*Dataset*:
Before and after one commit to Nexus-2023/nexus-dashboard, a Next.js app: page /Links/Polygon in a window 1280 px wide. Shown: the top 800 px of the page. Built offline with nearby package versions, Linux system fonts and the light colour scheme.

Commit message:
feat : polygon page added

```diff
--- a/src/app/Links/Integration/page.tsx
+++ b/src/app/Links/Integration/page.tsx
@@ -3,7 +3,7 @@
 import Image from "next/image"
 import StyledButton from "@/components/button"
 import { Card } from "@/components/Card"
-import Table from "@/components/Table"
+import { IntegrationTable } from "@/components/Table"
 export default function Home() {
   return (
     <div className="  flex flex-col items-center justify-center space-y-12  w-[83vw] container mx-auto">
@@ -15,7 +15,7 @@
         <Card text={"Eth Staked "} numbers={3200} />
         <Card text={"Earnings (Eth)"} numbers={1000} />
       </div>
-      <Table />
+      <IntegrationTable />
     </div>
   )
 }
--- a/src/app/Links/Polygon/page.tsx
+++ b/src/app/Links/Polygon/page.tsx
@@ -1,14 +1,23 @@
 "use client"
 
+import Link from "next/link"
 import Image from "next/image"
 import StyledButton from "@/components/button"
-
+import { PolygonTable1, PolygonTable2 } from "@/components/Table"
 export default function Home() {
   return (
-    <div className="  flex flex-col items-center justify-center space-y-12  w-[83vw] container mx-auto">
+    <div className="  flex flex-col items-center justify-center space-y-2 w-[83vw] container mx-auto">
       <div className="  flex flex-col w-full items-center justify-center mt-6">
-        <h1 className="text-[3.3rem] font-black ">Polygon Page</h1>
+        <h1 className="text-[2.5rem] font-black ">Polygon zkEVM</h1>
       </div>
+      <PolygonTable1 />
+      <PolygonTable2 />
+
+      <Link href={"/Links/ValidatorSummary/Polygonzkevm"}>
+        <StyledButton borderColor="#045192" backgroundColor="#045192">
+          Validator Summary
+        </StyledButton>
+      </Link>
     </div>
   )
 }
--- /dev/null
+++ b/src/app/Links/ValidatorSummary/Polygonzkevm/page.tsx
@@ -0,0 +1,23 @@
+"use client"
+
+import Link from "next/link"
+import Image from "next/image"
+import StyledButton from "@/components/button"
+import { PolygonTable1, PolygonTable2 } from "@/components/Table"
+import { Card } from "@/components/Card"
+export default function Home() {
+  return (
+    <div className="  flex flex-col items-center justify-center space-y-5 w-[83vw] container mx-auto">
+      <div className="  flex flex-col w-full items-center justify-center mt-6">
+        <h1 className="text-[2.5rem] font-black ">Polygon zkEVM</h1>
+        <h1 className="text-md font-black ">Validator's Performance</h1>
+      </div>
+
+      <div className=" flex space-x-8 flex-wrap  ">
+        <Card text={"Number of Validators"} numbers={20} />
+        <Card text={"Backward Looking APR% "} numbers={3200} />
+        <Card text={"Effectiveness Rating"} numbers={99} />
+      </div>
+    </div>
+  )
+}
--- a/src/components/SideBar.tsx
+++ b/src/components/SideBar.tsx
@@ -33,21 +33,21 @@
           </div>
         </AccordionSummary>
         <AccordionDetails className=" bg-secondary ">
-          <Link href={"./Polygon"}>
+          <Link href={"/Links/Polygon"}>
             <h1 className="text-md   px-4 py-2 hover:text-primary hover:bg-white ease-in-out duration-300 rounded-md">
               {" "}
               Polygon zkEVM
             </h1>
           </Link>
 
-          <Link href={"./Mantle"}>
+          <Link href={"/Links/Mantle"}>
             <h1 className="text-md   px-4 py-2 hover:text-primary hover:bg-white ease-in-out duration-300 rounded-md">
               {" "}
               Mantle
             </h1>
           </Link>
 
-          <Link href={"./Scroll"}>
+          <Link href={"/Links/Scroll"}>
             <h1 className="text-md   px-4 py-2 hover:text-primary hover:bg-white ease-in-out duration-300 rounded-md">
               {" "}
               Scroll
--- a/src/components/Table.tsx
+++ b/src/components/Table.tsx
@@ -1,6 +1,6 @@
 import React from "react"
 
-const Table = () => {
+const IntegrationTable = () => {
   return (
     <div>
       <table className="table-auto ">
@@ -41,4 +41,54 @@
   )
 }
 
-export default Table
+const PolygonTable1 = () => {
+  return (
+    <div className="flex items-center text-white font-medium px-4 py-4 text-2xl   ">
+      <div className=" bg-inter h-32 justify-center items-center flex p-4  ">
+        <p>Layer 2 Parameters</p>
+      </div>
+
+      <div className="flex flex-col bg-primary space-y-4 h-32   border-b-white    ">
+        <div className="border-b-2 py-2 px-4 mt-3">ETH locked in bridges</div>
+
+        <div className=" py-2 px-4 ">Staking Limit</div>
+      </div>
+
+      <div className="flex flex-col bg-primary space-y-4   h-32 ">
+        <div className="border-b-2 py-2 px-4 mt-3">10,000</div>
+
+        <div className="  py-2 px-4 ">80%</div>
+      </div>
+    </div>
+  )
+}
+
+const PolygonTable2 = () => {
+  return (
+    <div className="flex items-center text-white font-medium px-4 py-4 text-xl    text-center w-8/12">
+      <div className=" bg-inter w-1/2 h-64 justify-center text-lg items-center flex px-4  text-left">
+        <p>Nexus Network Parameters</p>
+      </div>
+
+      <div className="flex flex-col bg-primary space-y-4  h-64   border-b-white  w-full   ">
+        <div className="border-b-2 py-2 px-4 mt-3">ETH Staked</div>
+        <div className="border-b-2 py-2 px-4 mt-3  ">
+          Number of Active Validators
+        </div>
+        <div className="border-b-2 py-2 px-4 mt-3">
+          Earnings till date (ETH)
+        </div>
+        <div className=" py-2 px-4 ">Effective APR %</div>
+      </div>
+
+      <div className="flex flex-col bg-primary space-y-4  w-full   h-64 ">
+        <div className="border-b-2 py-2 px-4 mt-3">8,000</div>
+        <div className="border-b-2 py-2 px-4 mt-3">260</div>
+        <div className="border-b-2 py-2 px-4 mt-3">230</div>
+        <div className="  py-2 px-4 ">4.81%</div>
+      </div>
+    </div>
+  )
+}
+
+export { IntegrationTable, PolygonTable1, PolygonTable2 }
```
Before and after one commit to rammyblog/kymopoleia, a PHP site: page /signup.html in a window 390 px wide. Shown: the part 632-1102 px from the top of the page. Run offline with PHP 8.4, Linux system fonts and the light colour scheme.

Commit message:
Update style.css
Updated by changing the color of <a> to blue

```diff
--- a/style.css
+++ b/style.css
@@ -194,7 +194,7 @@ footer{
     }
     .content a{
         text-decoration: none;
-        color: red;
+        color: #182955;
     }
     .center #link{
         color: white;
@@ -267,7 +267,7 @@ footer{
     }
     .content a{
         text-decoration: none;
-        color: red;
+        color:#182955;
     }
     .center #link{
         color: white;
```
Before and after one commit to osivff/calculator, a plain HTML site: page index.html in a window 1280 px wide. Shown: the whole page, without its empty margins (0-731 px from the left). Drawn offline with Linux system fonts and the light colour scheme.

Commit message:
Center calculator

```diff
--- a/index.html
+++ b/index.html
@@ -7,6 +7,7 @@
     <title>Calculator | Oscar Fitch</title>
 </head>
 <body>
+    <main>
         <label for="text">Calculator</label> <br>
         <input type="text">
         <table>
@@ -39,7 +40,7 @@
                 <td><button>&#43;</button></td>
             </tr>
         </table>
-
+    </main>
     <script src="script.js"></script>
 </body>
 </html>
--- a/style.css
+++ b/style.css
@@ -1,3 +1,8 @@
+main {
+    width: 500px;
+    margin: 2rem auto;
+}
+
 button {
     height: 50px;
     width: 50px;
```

*Brief*: Repeat the material word for word, with no line missing.

*Solution*:
Before and after one commit to Nexus-2023/nexus-dashboard, a Next.js app: page /Links/Polygon in a window 1280 px wide. Shown: the top 800 px of the page. Built offline with nearby package versions, Linux system fonts and the light colour scheme.

Commit message:
feat : polygon page added

```diff
--- a/src/app/Links/Integration/page.tsx
+++ b/src/app/Links/Integration/page.tsx
@@ -3,7 +3,7 @@
 import Image from "next/image"
 import StyledButton from "@/components/button"
 import { Card } from "@/components/Card"
-import Table from "@/components/Table"
+import { IntegrationTable } from "@/components/Table"
 export default function Home() {
   return (
     <div className="  flex flex-col items-center justify-center space-y-12  w-[83vw] container mx-auto">
@@ -15,7 +15,7 @@
         <Card text={"Eth Staked "} numbers={3200} />
         <Card text={"Earnings (Eth)"} numbers={1000} />
       </div>
-      <Table />
+      <IntegrationTable />
     </div>
   )
 }
--- a/src/app/Links/Polygon/page.tsx
+++ b/src/app/Links/Polygon/page.tsx
@@ -1,14 +1,23 @@
 "use client"
 
+import Link from "next/link"
 import Image from "next/image"
 import StyledButton from "@/components/button"
-
+import { PolygonTable1, PolygonTable2 } from "@/components/Table"
 export default function Home() {
   return (
-    <div className="  flex flex-col items-center justify-center space-y-12  w-[83vw] container mx-auto">
+    <div className="  flex flex-col items-center justify-center space-y-2 w-[83vw] container mx-auto">
       <div className="  flex flex-col w-full items-center justify-center mt-6">
-        <h1 className="text-[3.3rem] font-black ">Polygon Page</h1>
+        <h1 className="text-[2.5rem] font-black ">Polygon zkEVM</h1>
       </div>
+      <PolygonTable1 />
+      <PolygonTable2 />
+
+      <Link href={"/Links/ValidatorSummary/Polygonzkevm"}>
+        <StyledButton borderColor="#045192" backgroundColor="#045192">
+          Validator Summary
+        </StyledButton>
+      </Link>
     </div>
   )
 }
--- /dev/null
+++ b/src/app/Links/ValidatorSummary/Polygonzkevm/page.tsx
@@ -0,0 +1,23 @@
+"use client"
+
+import Link from "next/link"
+import Image from "next/image"
+import StyledButton from "@/components/button"
+import { PolygonTable1, PolygonTable2 } from "@/components/Table"
+import { Card } from "@/components/Card"
+export default function Home() {
+  return (
+    <div className="  flex flex-col items-center justify-center space-y-5 w-[83vw] container mx-auto">
+      <div className="  flex flex-col w-full items-center justify-center mt-6">
+        <h1 className="text-[2.5rem] font-black ">Polygon zkEVM</h1>
+        <h1 className="text-md font-black ">Validator's Performance</h1>
+      </div>
+
+      <div className=" flex space-x-8 flex-wrap  ">
+        <Card text={"Number of Validators"} numbers={20} />
+        <Card text={"Backward Looking APR% "} numbers={3200} />
+        <Card text={"Effectiveness Rating"} numbers={99} />
+      </div>
+    </div>
+  )
+}
--- a/src/components/SideBar.tsx
+++ b/src/components/SideBar.tsx
@@ -33,21 +33,21 @@
           </div>
         </AccordionSummary>
         <AccordionDetails className=" bg-secondary ">
-          <Link href={"./Polygon"}>
+          <Link href={"/Links/Polygon"}>
             <h1 className="text-md   px-4 py-2 hover:text-primary hover:bg-white ease-in-out duration-300 rounded-md">
               {" "}
               Polygon zkEVM
             </h1>
           </Link>
 
-          <Link href={"./Mantle"}>
+          <Link href={"/Links/Mantle"}>
             <h1 className="text-md   px-4 py-2 hover:text-primary hover:bg-white ease-in-out duration-300 rounded-md">
               {" "}
               Mantle
             </h1>
           </Link>
 
-          <Link href={"./Scroll"}>
+          <Link href={"/Links/Scroll"}>
             <h1 className="text-md   px-4 py-2 hover:text-primary hover:bg-white ease-in-out duration-300 rounded-md">
               {" "}
               Scroll
--- a/src/components/Table.tsx
+++ b/src/components/Table.tsx
@@ -1,6 +1,6 @@
 import React from "react"
 
-const Table = () => {
+const IntegrationTable = () => {
   return (
     <div>
       <table className="table-auto ">
@@ -41,4 +41,54 @@
   )
 }
 
-export default Table
+const PolygonTable1 = () => {
+  return (
+    <div className="flex items-center text-white font-medium px-4 py-4 text-2xl   ">
+      <div className=" bg-inter h-32 justify-center items-center flex p-4  ">
+        <p>Layer 2 Parameters</p>
+      </div>
+
+      <div className="flex flex-col bg-primary space-y-4 h-32   border-b-white    ">
+        <div className="border-b-2 py-2 px-4 mt-3">ETH locked in bridges</div>
+
+        <div className=" py-2 px-4 ">Staking Limit</div>
+      </div>
+
+      <div className="flex flex-col bg-primary space-y-4   h-32 ">
+        <div className="border-b-2 py-2 px-4 mt-3">10,000</div>
+
+        <div className="  py-2 px-4 ">80%</div>
+      </div>
+    </div>
+  )
+}
+
+const PolygonTable2 = () => {
+  return (
+    <div className="flex items-center text-white font-medium px-4 py-4 text-xl    text-center w-8/12">
+      <div className=" bg-inter w-1/2 h-64 justify-center text-lg items-center flex px-4  text-left">
+        <p>Nexus Network Parameters</p>
+      </div>
+
+      <div className="flex flex-col bg-primary space-y-4  h-64   border-b-white  w-full   ">
+        <div className="border-b-2 py-2 px-4 mt-3">ETH Staked</div>
+        <div className="border-b-2 py-2 px-4 mt-3  ">
+          Number of Active Validators
+        </div>
+        <div className="border-b-2 py-2 px-4 mt-3">
+          Earnings till date (ETH)
+        </div>
+        <div className=" py-2 px-4 ">Effective APR %</div>
+      </div>
+
+      <div className="flex flex-col bg-primary space-y-4  w-full   h-64 ">
+        <div className="border-b-2 py-2 px-4 mt-3">8,000</div>
+        <div className="border-b-2 py-2 px-4 mt-3">260</div>
+        <div className="border-b-2 py-2 px-4 mt-3">230</div>
+        <div className="  py-2 px-4 ">4.81%</div>
+      </div>
+    </div>
+  )
+}
+
+export { IntegrationTable, PolygonTable1, PolygonTable2 }
```
Before and after one commit to rammyblog/kymopoleia, a PHP site: page /signup.html in a window 390 px wide. Shown: the part 632-1102 px from the top of the page. Run offline with PHP 8.4, Linux system fonts and the light colour scheme.

Commit message:
Update style.css
Updated by changing the color of <a> to blue

```diff
--- a/style.css
+++ b/style.css
@@ -194,7 +194,7 @@ footer{
     }
     .content a{
         text-decoration: none;
-        color: red;
+        color: #182955;
     }
     .center #link{
         color: white;
@@ -267,7 +267,7 @@ footer{
     }
     .content a{
         text-decoration: none;
-        color: red;
+        color:#182955;
     }
     .center #link{
         color: white;
```
Before and after one commit to osivff/calculator, a plain HTML site: page index.html in a window 1280 px wide. Shown: the whole page, without its empty margins (0-731 px from the left). Drawn offline with Linux system fonts and the light colour scheme.

Commit message:
Center calculator

```diff
--- a/index.html
+++ b/index.html
@@ -7,6 +7,7 @@
     <title>Calculator | Oscar Fitch</title>
 </head>
 <body>
+    <main>
         <label for="text">Calculator</label> <br>
         <input type="text">
         <table>
@@ -39,7 +40,7 @@
                 <td><button>&#43;</button></td>
             </tr>
         </table>
-
+    </main>
     <script src="script.js"></script>
 </body>
 </html>
--- a/style.css
+++ b/style.css
@@ -1,3 +1,8 @@
+main {
+    width: 500px;
+    margin: 2rem auto;
+}
+
 button {
     height: 50px;
     width: 50px;
```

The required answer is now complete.